PROBLEM DESCRIPTION:
Find every line below with the string "pull" and pick it out.

(Beginning of TASK MATERIAL)

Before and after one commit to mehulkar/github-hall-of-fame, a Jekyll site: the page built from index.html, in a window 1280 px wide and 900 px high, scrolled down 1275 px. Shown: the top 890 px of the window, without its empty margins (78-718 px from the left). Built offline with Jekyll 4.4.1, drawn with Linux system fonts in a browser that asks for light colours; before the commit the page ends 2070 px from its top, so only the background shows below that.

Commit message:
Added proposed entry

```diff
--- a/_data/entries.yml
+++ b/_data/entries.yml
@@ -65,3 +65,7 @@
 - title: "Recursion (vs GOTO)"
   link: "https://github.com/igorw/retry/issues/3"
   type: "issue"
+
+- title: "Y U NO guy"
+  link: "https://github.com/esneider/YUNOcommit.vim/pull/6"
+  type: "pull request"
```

(End of TASK MATERIAL)

FINAL ANSWER:
+  link: "https://github.com/esneider/YUNOcommit.vim/pull/6"
+  type: "pull request"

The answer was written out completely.